→ **Your goal**: Your task is to print all of the data below exactly, with no pictures included.

→ **Task data**:
- - - -

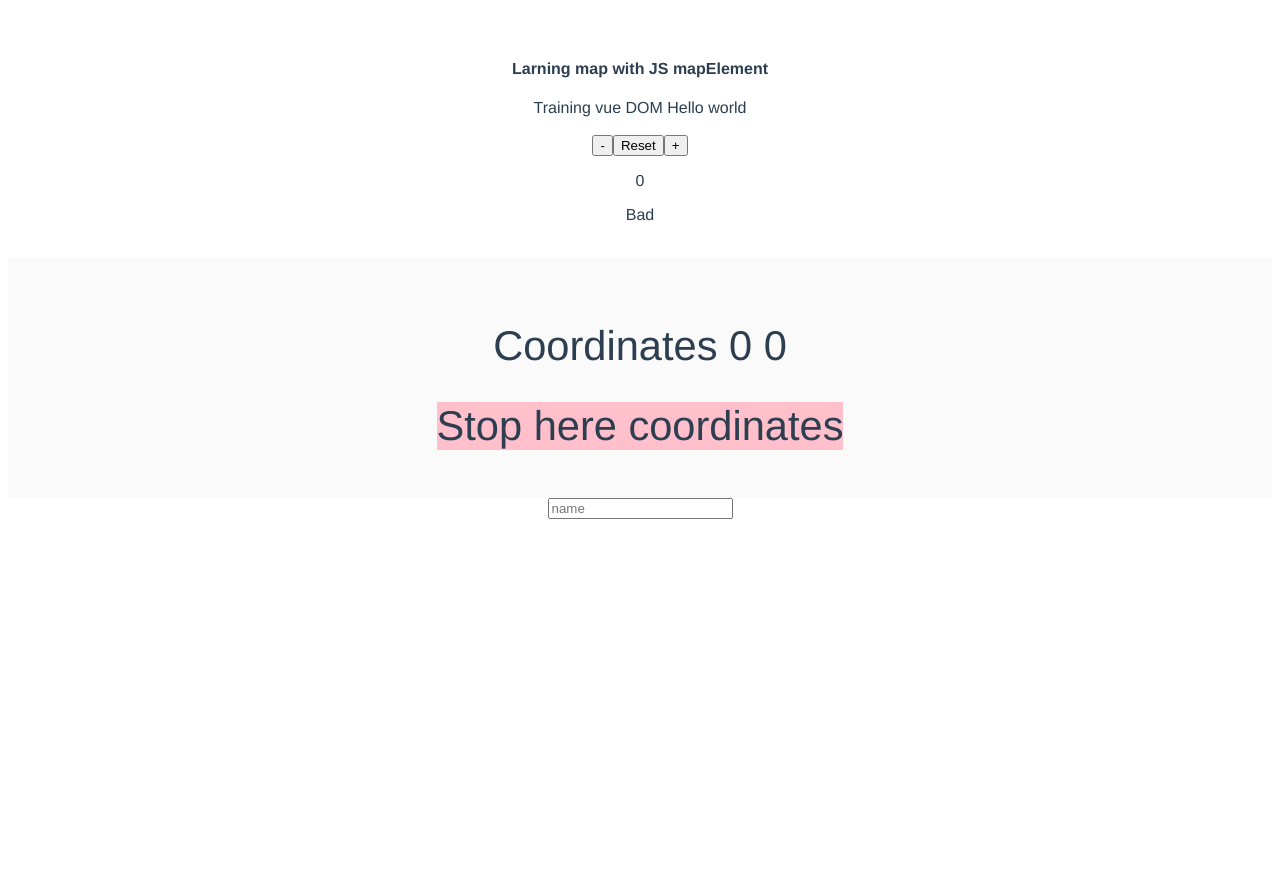
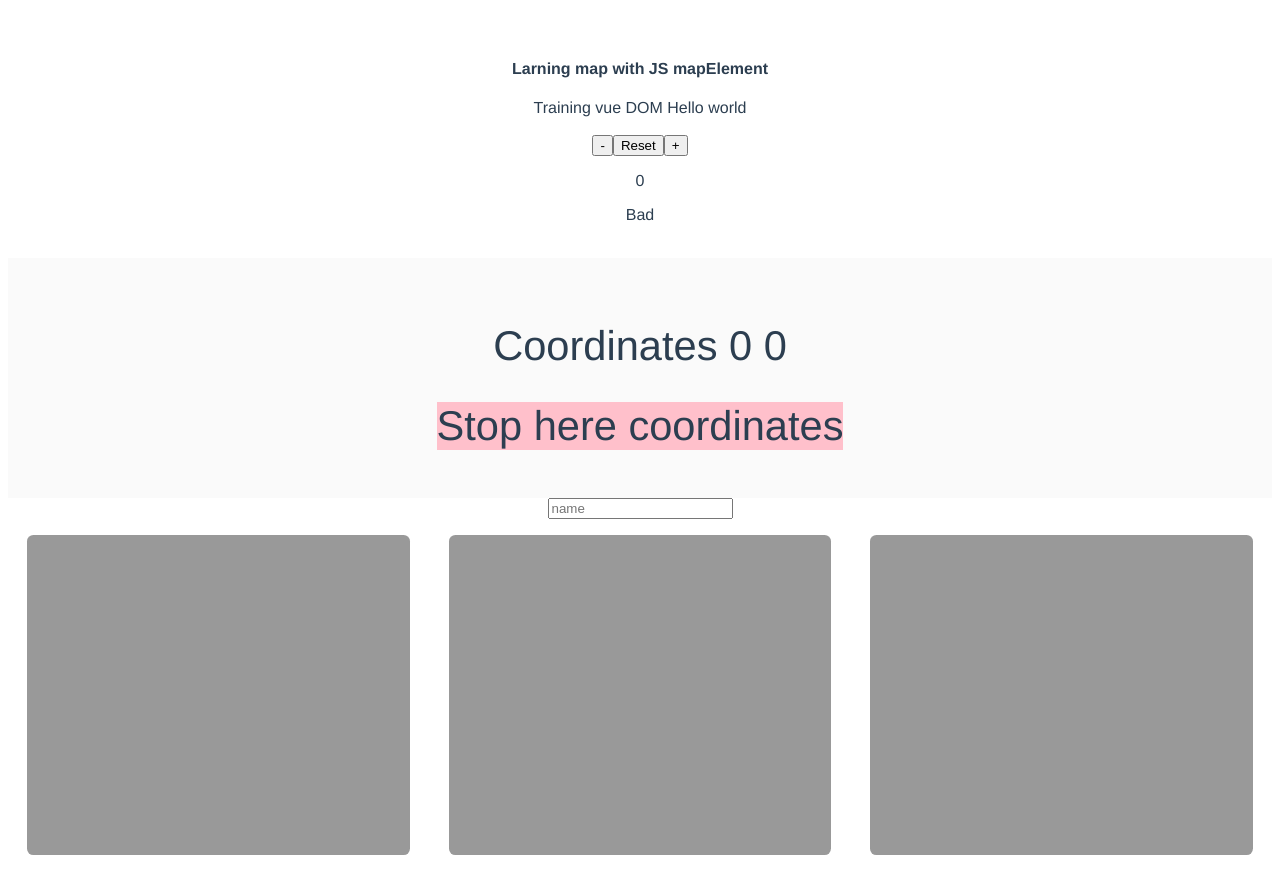
Before and after one commit to camilometaute/learning-js, a Vue app: page / in a window 1280 px wide. Shown: the top 896 px of the page. Built offline with nearby package versions, Linux system fonts and the light colour scheme.

Commit message:
colors changed with click event

```diff
--- a/src/assets/sass/main.scss
+++ b/src/assets/sass/main.scss
@@ -5,6 +5,32 @@
   justify-content: center;
   align-items: center;
 }
+
+.colors-interactive {
+  width: 100%;
+  height: 40vh;
+  display: flex;
+
+  &__box {
+    background-color: #999;
+    border-radius: .4rem;
+    flex: 1;
+    margin: 0 1.2rem;
+  }
+
+  &__red {
+    background-color: red;
+  }
+
+  &__blue {
+    background-color: blue;
+  }
+
+  &__green {
+    background-color: green;
+  }
+}
+
 h1 {
   font-size: 6rem;
   font-weight: normal;
--- a/src/components/TraningJsDom.vue
+++ b/src/components/TraningJsDom.vue
@@ -22,6 +22,27 @@
     </div>
     <input type="text" name="" placeholder="name" v-model="name">
     <p>{{name}}</p>
+    <div class="colors-interactive">
+      <div
+        class="colors-interactive__box"
+        @click="toggleColorRed = !toggleColorRed"
+        :class="{'colors-interactive__red' : toggleColorRed}">
+      </div>
+
+      <div
+        class="colors-interactive__box"
+        @click="toggleColorBlue = !toggleColorBlue"
+        :class="{'colors-interactive__blue' : toggleColorBlue}"
+      >
+      </div>
+
+      <div
+        class="colors-interactive__box"
+        @click="toggleColorGreen = !toggleColorGreen"
+        :class="{'colors-interactive__green' : toggleColorGreen }"
+      >
+      </div>
+    </div>
   </div>
 </template>
 
@@ -35,7 +56,10 @@ export default {
       link: 'http://google.com',
       counter: 0,
       x: 0,
-      y: 0
+      y: 0,
+      toggleColorRed: false,
+      toggleColorBlue: false,
+      toggleColorGreen: false
     }
   },
   watch: {
```
Lines whose indentation alone changed are shown as unchanged.
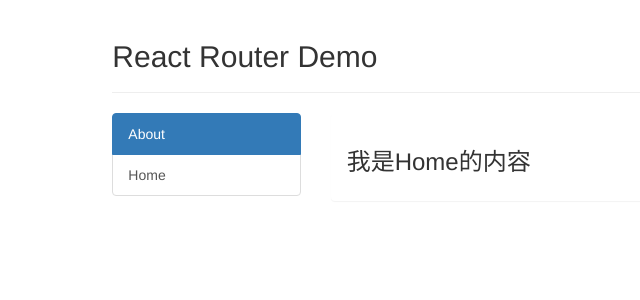
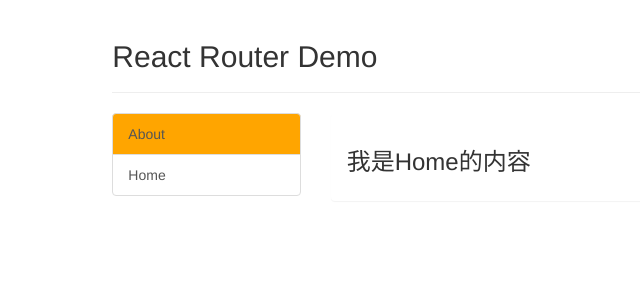
Before and after one commit to wseal/doc, a React (Create React App) app in the folder code/hello-router/: page /about in a window 1280 px wide. Shown: the top 300 px of the page, without its empty margins (106-746 px from the left). Built offline with nearby package versions, Linux system fonts and the light colour scheme.

Commit message:
add dynamic change router color

```diff
--- /dev/null
+++ b/code/hello-router/src/App.css
@@ -0,0 +1,3 @@
+.change-route-color {
+  background-color: orange !important;
+}
--- a/code/hello-router/src/App.jsx
+++ b/code/hello-router/src/App.jsx
@@ -5,7 +5,13 @@ import Home from "./pages/Home";
 import About from "./pages/About";
 import Head from "./pages/Head";
 
+import "./App.css";
+
 const App = () => {
+  function computeClassName({ isActive }) {
+    return isActive ? "list-group-item change-route-color" : "list-group-item";
+  }
+
   return (
     <div>
       <Head />
@@ -13,11 +19,11 @@ const App = () => {
         <div className="col-xs-2 col-xs-offset-2">
           <div className="list-group">
             {/* 路由链接 */}
-            <NavLink className="list-group-item" to="/about">
+            <NavLink className={computeClassName} to="/about">
               About
             </NavLink>
 
-            <NavLink className="list-group-item" to="home">
+            <NavLink className={computeClassName} to="home">
               Home
             </NavLink>
           </div>
```
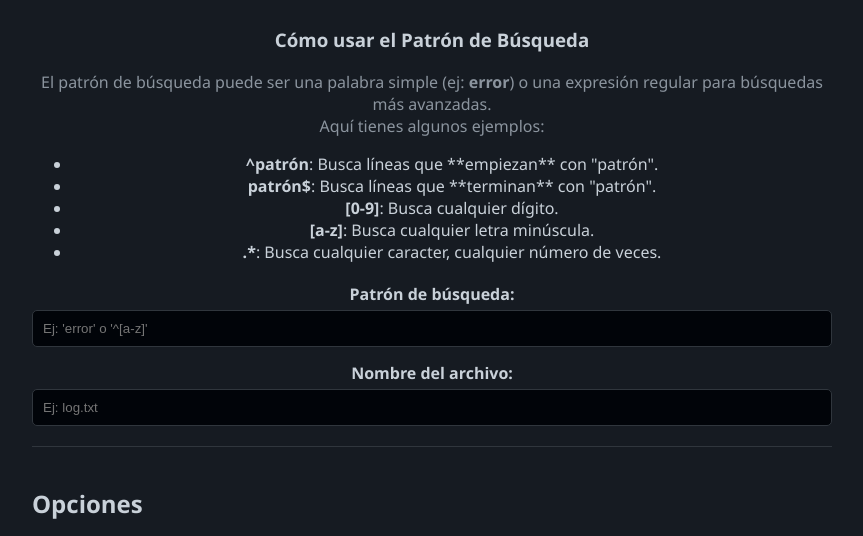
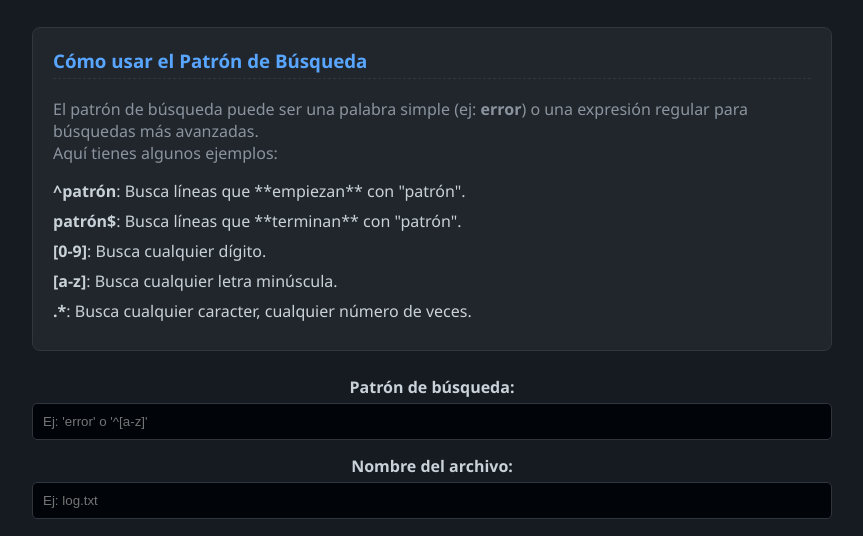
Before and after one commit to unfantasmaenelsistema/Grep-it, a plain HTML site: page index.html in a window 1280 px wide. Shown: the part 224-760 px from the top of the page, without its empty margins (208-1071 px from the left). Drawn offline with Linux system fonts and the light colour scheme.

Commit message:
Update styles.css

```diff
--- a/styles.css
+++ b/styles.css
@@ -49,6 +49,32 @@ p {
 
 .generator-section, .output-section {
     margin-top: 20px;
+}
+
+.info-section {
+    background-color: #21262d;
+    padding: 20px;
+    border-radius: 8px;
+    border: 1px solid #30363d;
+    text-align: left;
+    margin-bottom: 25px;
+}
+
+.info-section h3 {
+    margin-top: 0;
+    color: #58a6ff;
+    border-bottom: 1px dashed #30363d;
+    padding-bottom: 5px;
+}
+
+.info-section ul {
+    list-style-type: none;
+    padding: 0;
+    margin: 0;
+}
+
+.info-section li {
+    margin-bottom: 8px;
 }
 
 .input-group {
```
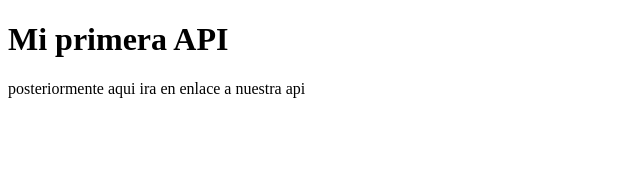
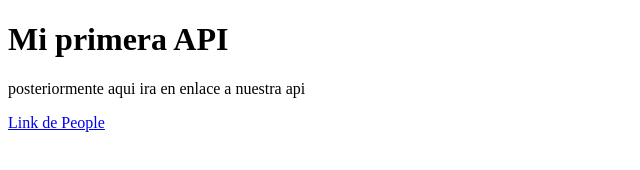
Before and after one commit to Carletoz/API-demo, a plain HTML site: page index.html in a window 1280 px wide. Shown: the whole page, without its empty margins (0-640 px from the left). Drawn offline with Linux system fonts and the light colour scheme.

Commit message:
second commit

```diff
--- a/index.html
+++ b/index.html
@@ -9,5 +9,7 @@
     <h1>Mi primera API</h1>
 
     <p>posteriormente aqui ira en enlace a nuestra api</p>
+
+    <a href="https://carletoz.github.io/API-demo/data/people.json" target="_blank">Link de People</a>
 </body>
 </html>
```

- - - -

→ **Completed exercise**:
Before and after one commit to camilometaute/learning-js, a Vue app: page / in a window 1280 px wide. Shown: the top 896 px of the page. Built offline with nearby package versions, Linux system fonts and the light colour scheme.

Commit message:
colors changed with click event

```diff
--- a/src/assets/sass/main.scss
+++ b/src/assets/sass/main.scss
@@ -5,6 +5,32 @@
   justify-content: center;
   align-items: center;
 }
+
+.colors-interactive {
+  width: 100%;
+  height: 40vh;
+  display: flex;
+
+  &__box {
+    background-color: #999;
+    border-radius: .4rem;
+    flex: 1;
+    margin: 0 1.2rem;
+  }
+
+  &__red {
+    background-color: red;
+  }
+
+  &__blue {
+    background-color: blue;
+  }
+
+  &__green {
+    background-color: green;
+  }
+}
+
 h1 {
   font-size: 6rem;
   font-weight: normal;
--- a/src/components/TraningJsDom.vue
+++ b/src/components/TraningJsDom.vue
@@ -22,6 +22,27 @@
     </div>
     <input type="text" name="" placeholder="name" v-model="name">
     <p>{{name}}</p>
+    <div class="colors-interactive">
+      <div
+        class="colors-interactive__box"
+        @click="toggleColorRed = !toggleColorRed"
+        :class="{'colors-interactive__red' : toggleColorRed}">
+      </div>
+
+      <div
+        class="colors-interactive__box"
+        @click="toggleColorBlue = !toggleColorBlue"
+        :class="{'colors-interactive__blue' : toggleColorBlue}"
+      >
+      </div>
+
+      <div
+        class="colors-interactive__box"
+        @click="toggleColorGreen = !toggleColorGreen"
+        :class="{'colors-interactive__green' : toggleColorGreen }"
+      >
+      </div>
+    </div>
   </div>
 </template>
 
@@ -35,7 +56,10 @@ export default {
       link: 'http://google.com',
       counter: 0,
       x: 0,
-      y: 0
+      y: 0,
+      toggleColorRed: false,
+      toggleColorBlue: false,
+      toggleColorGreen: false
     }
   },
   watch: {
```
Lines whose indentation alone changed are shown as unchanged.
Before and after one commit to wseal/doc, a React (Create React App) app in the folder code/hello-router/: page /about in a window 1280 px wide. Shown: the top 300 px of the page, without its empty margins (106-746 px from the left). Built offline with nearby package versions, Linux system fonts and the light colour scheme.

Commit message:
add dynamic change router color

```diff
--- /dev/null
+++ b/code/hello-router/src/App.css
@@ -0,0 +1,3 @@
+.change-route-color {
+  background-color: orange !important;
+}
--- a/code/hello-router/src/App.jsx
+++ b/code/hello-router/src/App.jsx
@@ -5,7 +5,13 @@ import Home from "./pages/Home";
 import About from "./pages/About";
 import Head from "./pages/Head";
 
+import "./App.css";
+
 const App = () => {
+  function computeClassName({ isActive }) {
+    return isActive ? "list-group-item change-route-color" : "list-group-item";
+  }
+
   return (
     <div>
       <Head />
@@ -13,11 +19,11 @@ const App = () => {
         <div className="col-xs-2 col-xs-offset-2">
           <div className="list-group">
             {/* 路由链接 */}
-            <NavLink className="list-group-item" to="/about">
+            <NavLink className={computeClassName} to="/about">
               About
             </NavLink>
 
-            <NavLink className="list-group-item" to="home">
+            <NavLink className={computeClassName} to="home">
               Home
             </NavLink>
           </div>
```
Before and after one commit to unfantasmaenelsistema/Grep-it, a plain HTML site: page index.html in a window 1280 px wide. Shown: the part 224-760 px from the top of the page, without its empty margins (208-1071 px from the left). Drawn offline with Linux system fonts and the light colour scheme.

Commit message:
Update styles.css

```diff
--- a/styles.css
+++ b/styles.css
@@ -49,6 +49,32 @@ p {
 
 .generator-section, .output-section {
     margin-top: 20px;
+}
+
+.info-section {
+    background-color: #21262d;
+    padding: 20px;
+    border-radius: 8px;
+    border: 1px solid #30363d;
+    text-align: left;
+    margin-bottom: 25px;
+}
+
+.info-section h3 {
+    margin-top: 0;
+    color: #58a6ff;
+    border-bottom: 1px dashed #30363d;
+    padding-bottom: 5px;
+}
+
+.info-section ul {
+    list-style-type: none;
+    padding: 0;
+    margin: 0;
+}
+
+.info-section li {
+    margin-bottom: 8px;
 }
 
 .input-group {
```
Before and after one commit to Carletoz/API-demo, a plain HTML site: page index.html in a window 1280 px wide. Shown: the whole page, without its empty margins (0-640 px from the left). Drawn offline with Linux system fonts and the light colour scheme.

Commit message:
second commit

```diff
--- a/index.html
+++ b/index.html
@@ -9,5 +9,7 @@
     <h1>Mi primera API</h1>
 
     <p>posteriormente aqui ira en enlace a nuestra api</p>
+
+    <a href="https://carletoz.github.io/API-demo/data/people.json" target="_blank">Link de People</a>
 </body>
 </html>
```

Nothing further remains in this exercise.